* What to produce
In the lines below, look for "code". Copy each line where it appears.
═════ Supplied information
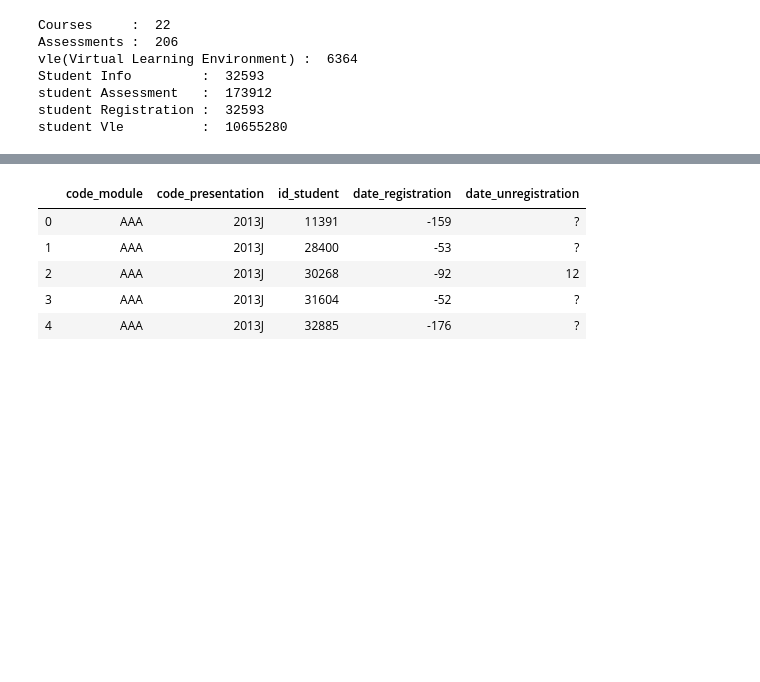
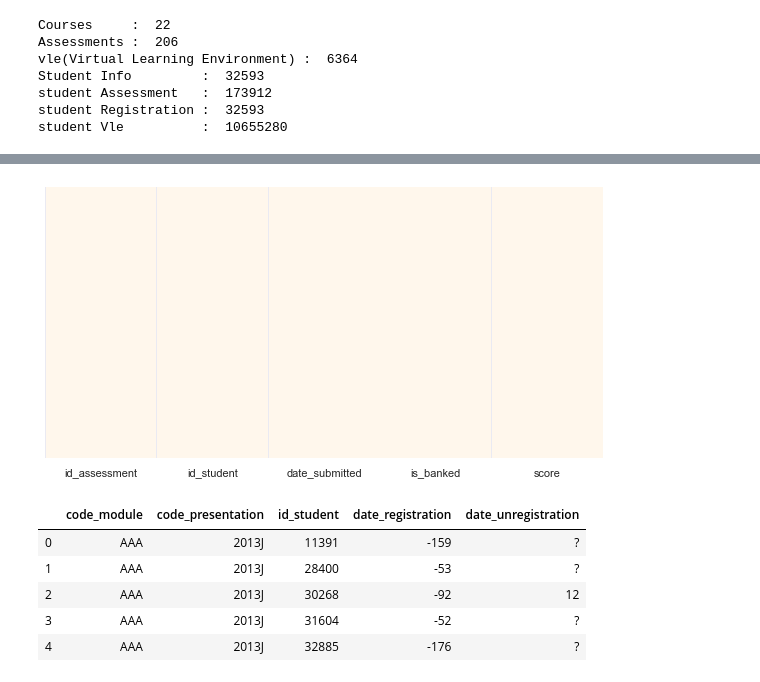
Before and after one commit to rayansami/behaviour-analysis, a Jupyter notebook: Analyzing_Open_University_Learning_Analytics_Dataset.ipynb, the cells around one changed output, grey strips where cells are left out. Saved outputs shown, nothing was run; the diff lists cells and outputs as text; code cells hidden in the pictures; blank space fills up the shorter version.

```diff
--- a/Analyzing_Open_University_Learning_Analytics_Dataset.ipynb
+++ b/Analyzing_Open_University_Learning_Analytics_Dataset.ipynb
@@ -74,3 +63,10 @@ student_assessment.head()
+# %%
+student_assessment.head()
+plt.figure(figsize=(10,5))
+sns.heatmap(student_assessment.isnull(), yticklabels=False, cbar=False, cmap='OrRd')
+plt.show()
+# %% [output]
+[figure, added]
 # %%
 student_registration.head()
 # %% [output]
```
Also changed, not shown: parts of 4 cells of this notebook.
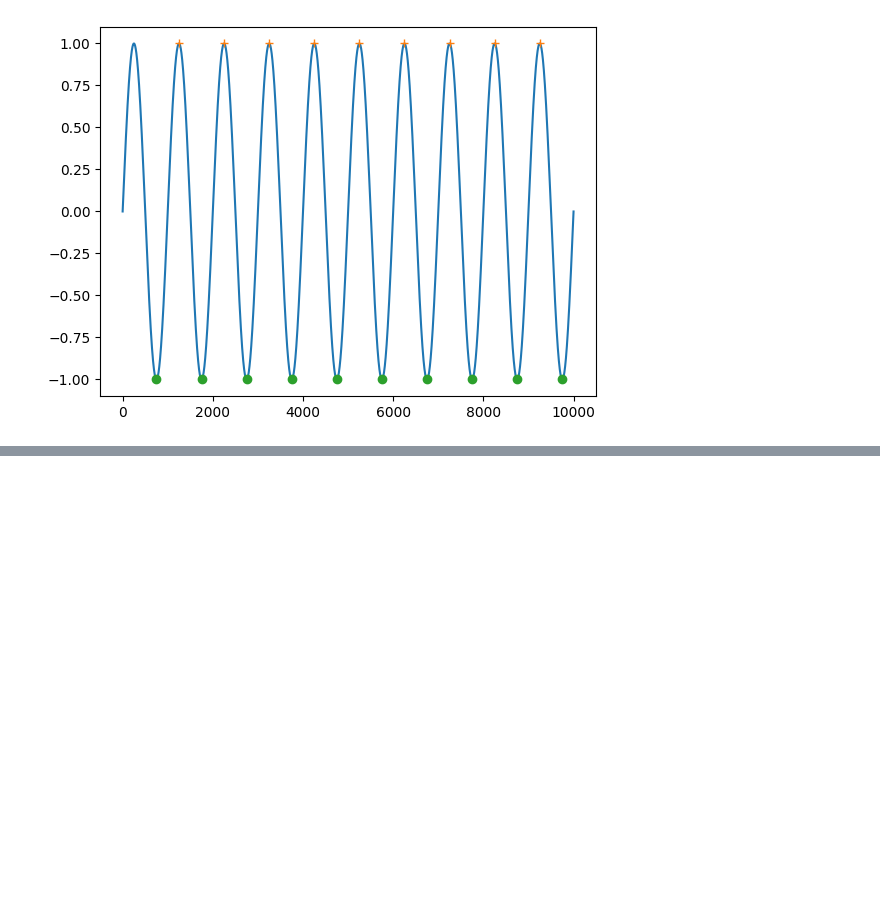
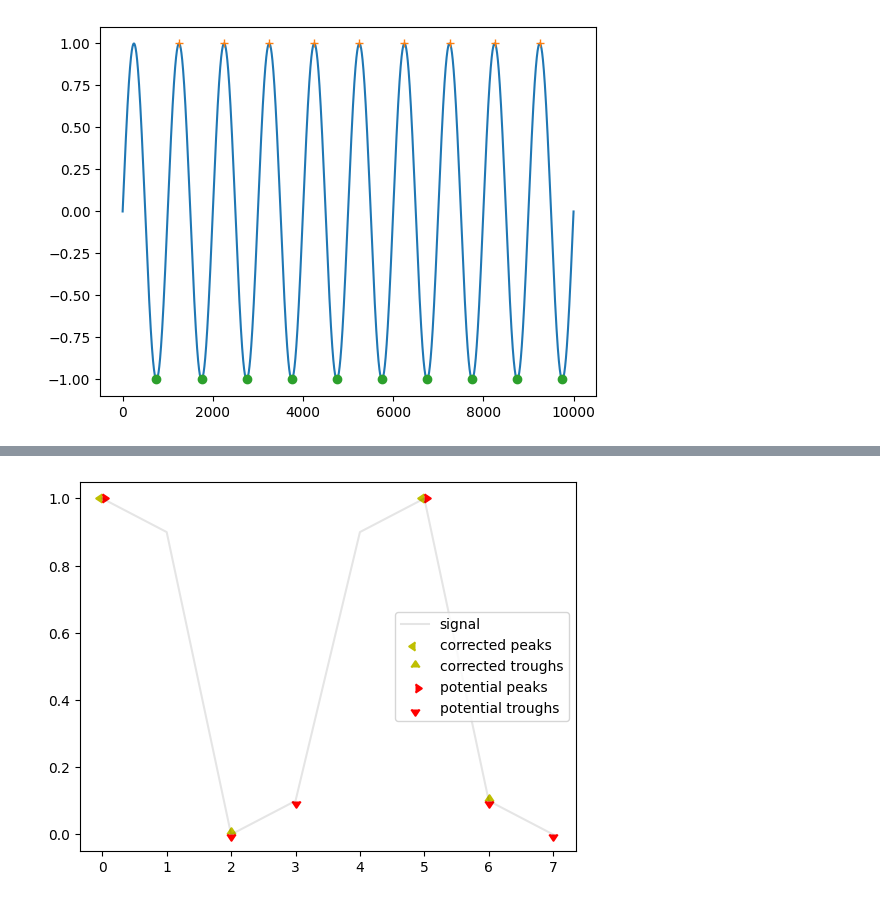
Before and after one commit to Rima-ag/breathmetrics-python, a Jupyter notebook: test.ipynb, the cells around one changed output, grey strips where cells are left out. Saved outputs shown, nothing was run; the diff lists cells and outputs as text; code cells hidden in the pictures; blank space fills up the shorter version.

```diff
--- a/test.ipynb
+++ b/test.ipynb
@@ -23,0 +51,9 @@ _ = plt.plot(troughs_idx, y[troughs_idx], 'o')
+# %%
+remove_trough = np.array([1, .9, 0, .1, .9, 1, .1, 0])
+potential_peaks = [0, 5]
+potential_troughs = [2, 3, 6, 7]
+corrected_peaks, corrected_troughs = find_corrected_extrema(remove_trough, [0, 5], [2, 3, 6, 7])
+
+plot_corrected_vs_potential(remove_trough, potential_peaks, potential_troughs, corrected_peaks, corrected_troughs)
+# %% [output]
+[figure, added]
```
Also changed, not shown: parts of 5 cells of this notebook, 1 other file.
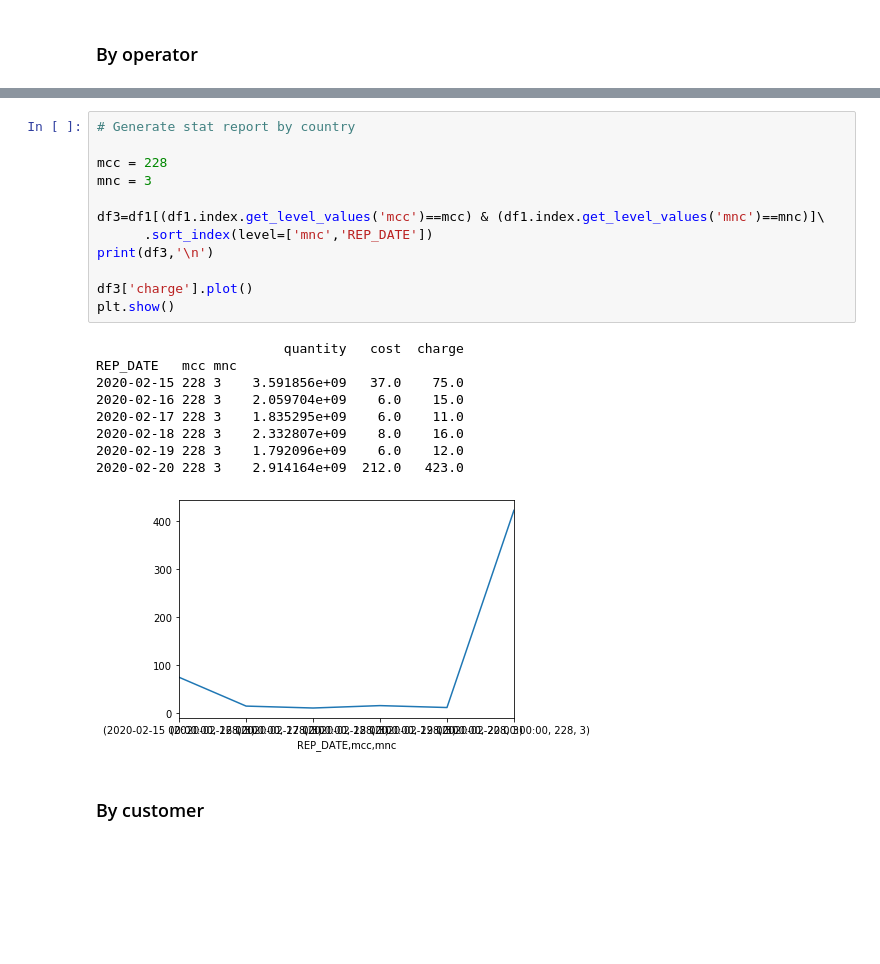
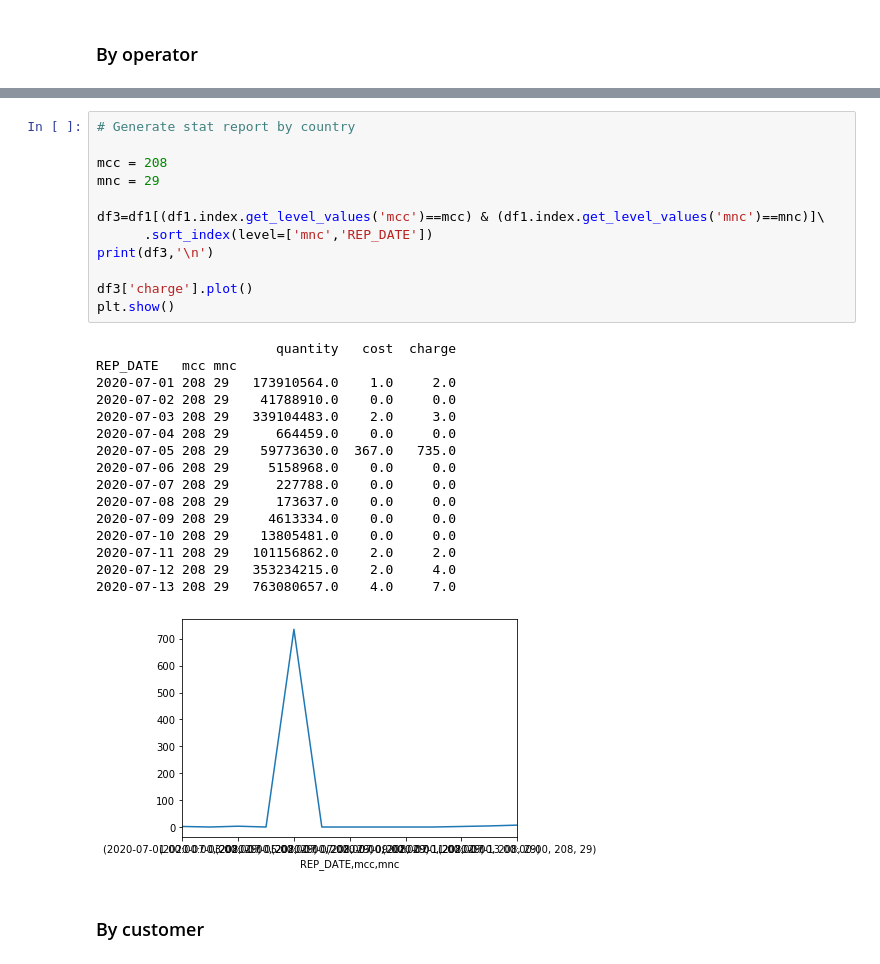
Before and after one commit to balobinp/RB_BD, a Jupyter notebook: RB_Revenue_Change_Python3.ipynb, the cells around one changed output, grey strips where cells are left out. Drawn from its saved outputs; the diff is of its cells as text; blank space fills up the shorter version.

```diff
--- a/RB_Revenue_Change_Python3.ipynb
+++ b/RB_Revenue_Change_Python3.ipynb
@@ -145,25 +158,32 @@ df2.apply(f,axis=1).sort_values(by=['diff','std_per'],ascending=False).head()
 # %%
 # Generate stat report by country
 
-mcc = 228
-mnc = 3
+mcc = 208
+mnc = 29
 
 df3=df1[(df1.index.get_level_values('mcc')==mcc) & (df1.index.get_level_values('mnc')==mnc)]\
       .sort_index(level=['mnc','REP_DATE'])
 print(df3,'\n')
 
 df3['charge'].plot()
 plt.show()
 # %% [output]
-                        quantity   cost  charge
+                       quantity   cost  charge
 REP_DATE   mcc mnc
-2020-02-15 228 3    3.591856e+09   37.0    75.0
-2020-02-16 228 3    2.059704e+09    6.0    15.0
-2020-02-17 228 3    1.835295e+09    6.0    11.0
-2020-02-18 228 3    2.332807e+09    8.0    16.0
-2020-02-19 228 3    1.792096e+09    6.0    12.0
-2020-02-20 228 3    2.914164e+09  212.0   423.0
+2020-07-01 208 29   173910564.0    1.0     2.0
+2020-07-02 208 29    41788910.0    0.0     0.0
+2020-07-03 208 29   339104483.0    2.0     3.0
+2020-07-04 208 29      664459.0    0.0     0.0
+2020-07-05 208 29    59773630.0  367.0   735.0
+2020-07-06 208 29     5158968.0    0.0     0.0
+2020-07-07 208 29      227788.0    0.0     0.0
+2020-07-08 208 29      173637.0    0.0     0.0
+2020-07-09 208 29     4613334.0    0.0     0.0
+2020-07-10 208 29    13805481.0    0.0     0.0
+2020-07-11 208 29   101156862.0    2.0     2.0
+2020-07-12 208 29   353234215.0    2.0     4.0
+2020-07-13 208 29   763080657.0    4.0     7.0
-[figure, old version]
+[figure, new version]
 # %% [markdown]
 ### By customer
 # %%
```
Also changed, not shown: parts of 11 cells of this notebook, 18 other files.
══════════
* Result of the task
Before and after one commit to rayansami/behaviour-analysis, a Jupyter notebook: Analyzing_Open_University_Learning_Analytics_Dataset.ipynb, the cells around one changed output, grey strips where cells are left out. Saved outputs shown, nothing was run; the diff lists cells and outputs as text; code cells hidden in the pictures; blank space fills up the shorter version.
Before and after one commit to Rima-ag/breathmetrics-python, a Jupyter notebook: test.ipynb, the cells around one changed output, grey strips where cells are left out. Saved outputs shown, nothing was run; the diff lists cells and outputs as text; code cells hidden in the pictures; blank space fills up the shorter version.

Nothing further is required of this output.